“But lately, Trump has taken to making another lofty promise: when he’s president, he says, Apple will make its products in the US, not China,” Lapowsky writes. “‘We’re going to get Apple to build their damn computers and things in this country instead of in other countries,’ he said in January at Liberty University. ‘Apple and all of these great companies will be making their products in the United States, not in China, Vietnam,’ he said at Mar-a-Lago earlier this month.”
“This promise has glaring problems beyond the fact Trump’s own companies manufacture thousands of items overseas,” Lapowsky writes. “The bigger problem is this: Forcing Apple to make iPhones in the US would be as logistically impossible as it would be economically disastrous.”
“Trump’s promises if realized, would actually hurt the very people he’s promising to help, experts say. That’s because today, those once dependable jobs on the assembly line have been reduced to low-wage, low-skill commodity labor,” Lapowsky writes. “If Trump — or any of the presidential candidates — really want to help the working class, researchers say, they would be wise to focus less on the types of jobs the US has already lost and more on the industries the US is uniquely poised to create.”
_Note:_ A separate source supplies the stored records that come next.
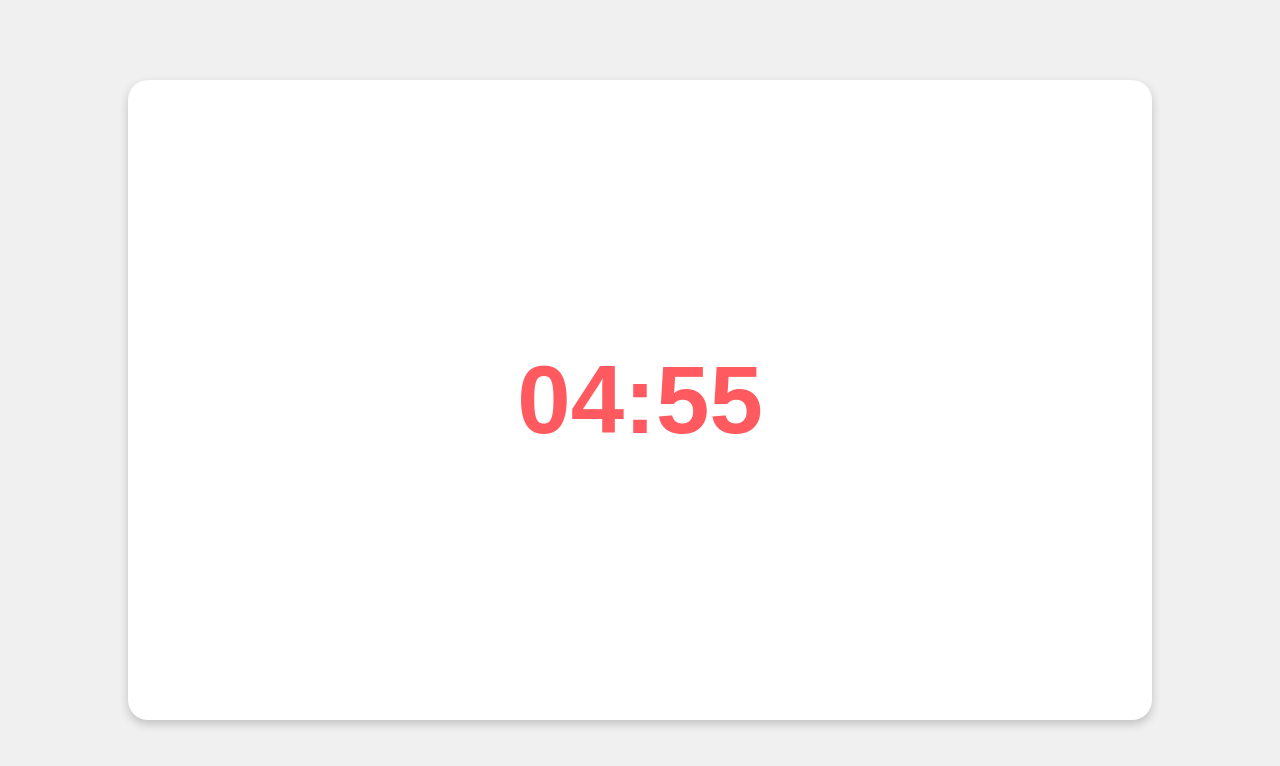
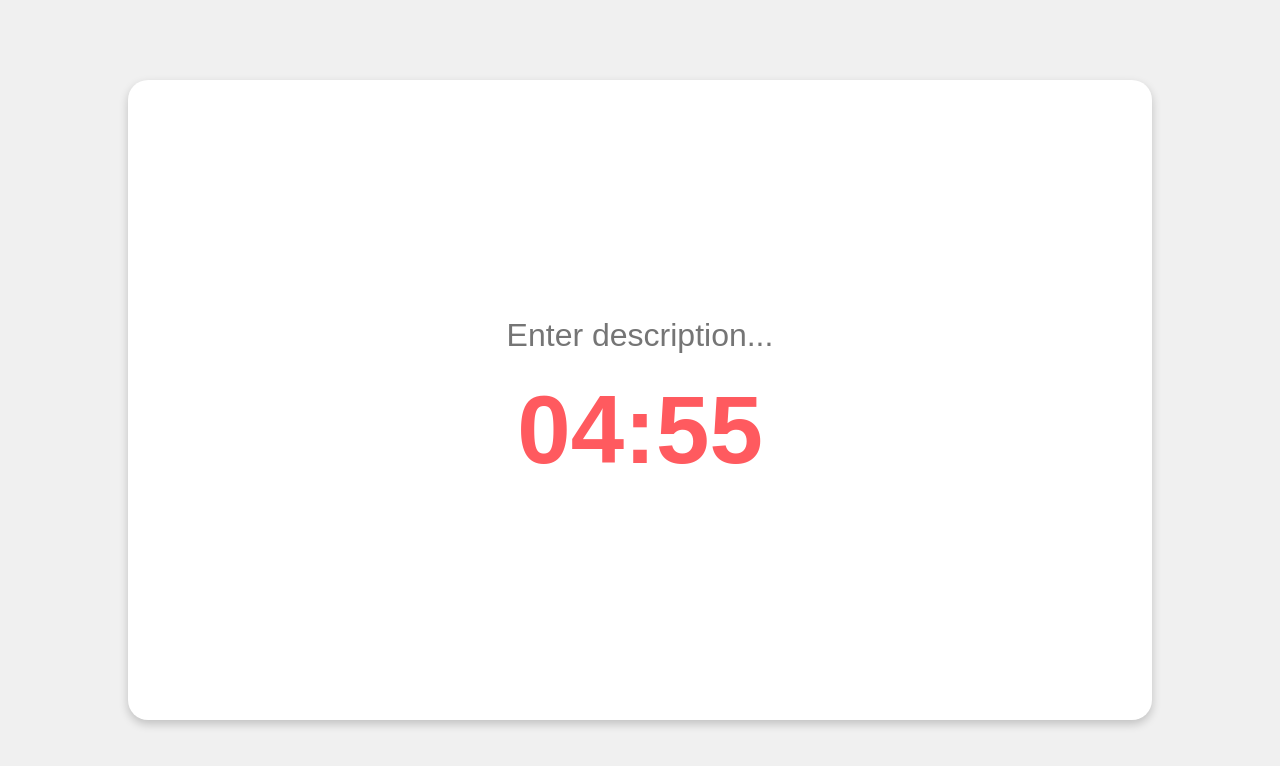
Before and after one commit to MateusMQ/FirstRepository, a website: page timerToNotion/index.html in a window 1280 px wide. Drawn offline with Linux system fonts and the light colour scheme.

Commit message:
estilização do timer

```diff
--- a/timerToNotion/index.html
+++ b/timerToNotion/index.html
@@ -7,6 +7,7 @@
 </head>
 <body>
   <div class="timer">
+    <input type="text" id="description" placeholder="Enter description..." />
     <h1 id="countdown">05:00</h1>
   </div>
   <script src="script.js"></script>
--- a/timerToNotion/styles.css
+++ b/timerToNotion/styles.css
@@ -10,6 +10,7 @@ body {
 
   .timer {
     display: flex;
+    flex-direction: column; /* Organiza os itens verticalmente */
     justify-content: center;
     align-items: center;
     width: 80vw;
@@ -20,6 +21,17 @@ body {
     box-shadow: 0 4px 10px rgba(0, 0, 0, 0.2);
   }
 
+  /* Estilo da descrição */
+  #description {
+    font-size: 2em;
+    text-align: center;
+    border: none;
+    outline: none;
+    margin-bottom: 20px;
+    background-color: transparent; /* Remove o fundo do campo */
+    color: #333333; /* Cor do texto */
+  }
+
   h1 {
     font-size: 6em;
     color: #ff5a5f;
```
Much more in the full article here.
MacDailyNews Take: The U.S. doesn’t want those kinds of subsistence-level (or worse) assembly jobs. Today, in a global economy, where great wage disparities exist, those type of jobs generally cost more than they are worth as they simply don’t pay enough to allow people to live independently. You want the kind of jobs Apple has already proven to have created in droves.
The ultimate goal is what Steve Jobs always wanted all along: Automated assembly via robotics.
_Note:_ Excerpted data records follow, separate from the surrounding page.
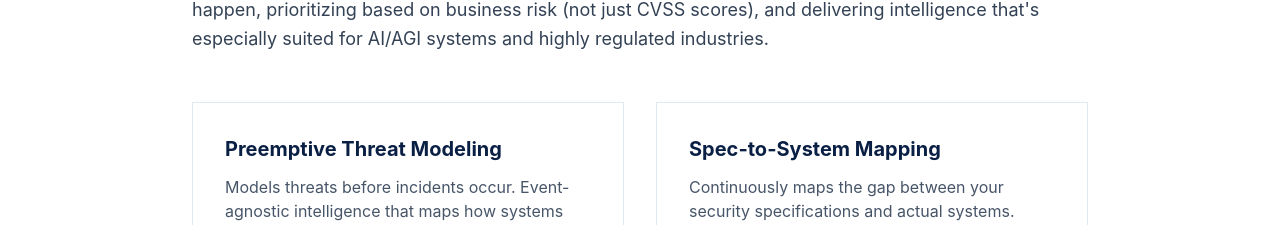
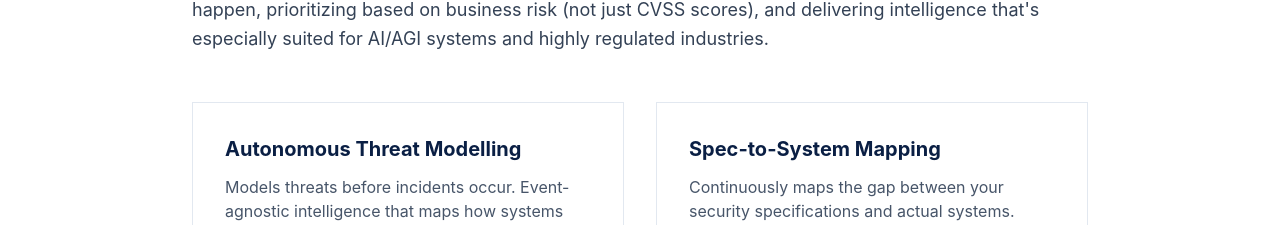
Before and after one commit to Covenda/AI-SOC2, a Next.js app: page /platform/recorded-future-ai in a window 1280 px wide. Shown: the part 1209-1434 px from the top of the page. Built offline with nearby package versions, Linux system fonts and the light colour scheme.

Commit message:
Change 'Preemptive Threat Modeling' to 'Autonomous Threat Modelling'

```diff
--- a/app/platform/recorded-future-ai/page.tsx
+++ b/app/platform/recorded-future-ai/page.tsx
@@ -24,7 +24,7 @@ export default function RecordedFutureAIPage() {
             </p>
             <div className="grid md:grid-cols-2 gap-8 mt-12">
               <div className="card">
-                <h3 className="text-xl font-bold text-brand-navy mb-3">Preemptive Threat Modeling</h3>
+                <h3 className="text-xl font-bold text-brand-navy mb-3">Autonomous Threat Modelling</h3>
                 <p className="text-neutral-600">
                   Models threats before incidents occur. Event-agnostic intelligence that maps how systems can be attacked, including AI-/AGI-specific threat scenarios.
                 </p>
--- a/app/products/threat-intelligence/page.tsx
+++ b/app/products/threat-intelligence/page.tsx
@@ -30,7 +30,7 @@ export default function ThreatIntelligencePage() {
         features={[
           {
             icon: '🎯',
-            title: 'Preemptive Threat Modeling',
+            title: 'Autonomous Threat Modelling',
             description: 'Models threats before incidents happen. Event-agnostic intelligence that maps how systems can be attacked, including AI-/AGI-specific scenarios.',
           },
           {
--- a/app/use-case/ransomware/page.tsx
+++ b/app/use-case/ransomware/page.tsx
@@ -29,7 +29,7 @@ export default function RansomwarePage() {
         features={[
           {
             icon: '🎯',
-            title: 'Preemptive Threat Modeling',
+            title: 'Autonomous Threat Modelling',
             description: 'Covenda AI models ransomware attack paths before incidents occur, including how ransomware groups target your industry and systems.',
           },
           {
```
They don’t sleep, they don’t strike or make demands, they don’t jump off buildings or die in dust fires, most of them don’t even need the lights on. They just make what you program them to make, the same way every time, with quality control that no human line can ever match.
“I’m as proud of the factory as I am of the computer.” – Steve Jobs, February 1990
Rush Limbaugh: Apple products create jobs in America – October 18, 2012
How Romney and/or Obama should have answered Candy Crowley’s Apple assembly question – October 17, 2012
Romney and Obama spar over Apple’s Mac, iPad, and iPhone manufacturing jobs – October 17, 2012
Apple, Steve Jobs, Obama, America and a squeezed middle class – January 21, 2012
Apple’s real market value: How many U.S. jobs it creates – November 21, 2011
iOS developer salaries skyrocket – November 9, 2011
How many U.S. jobs has Apple’s iPod created? – July 8, 2011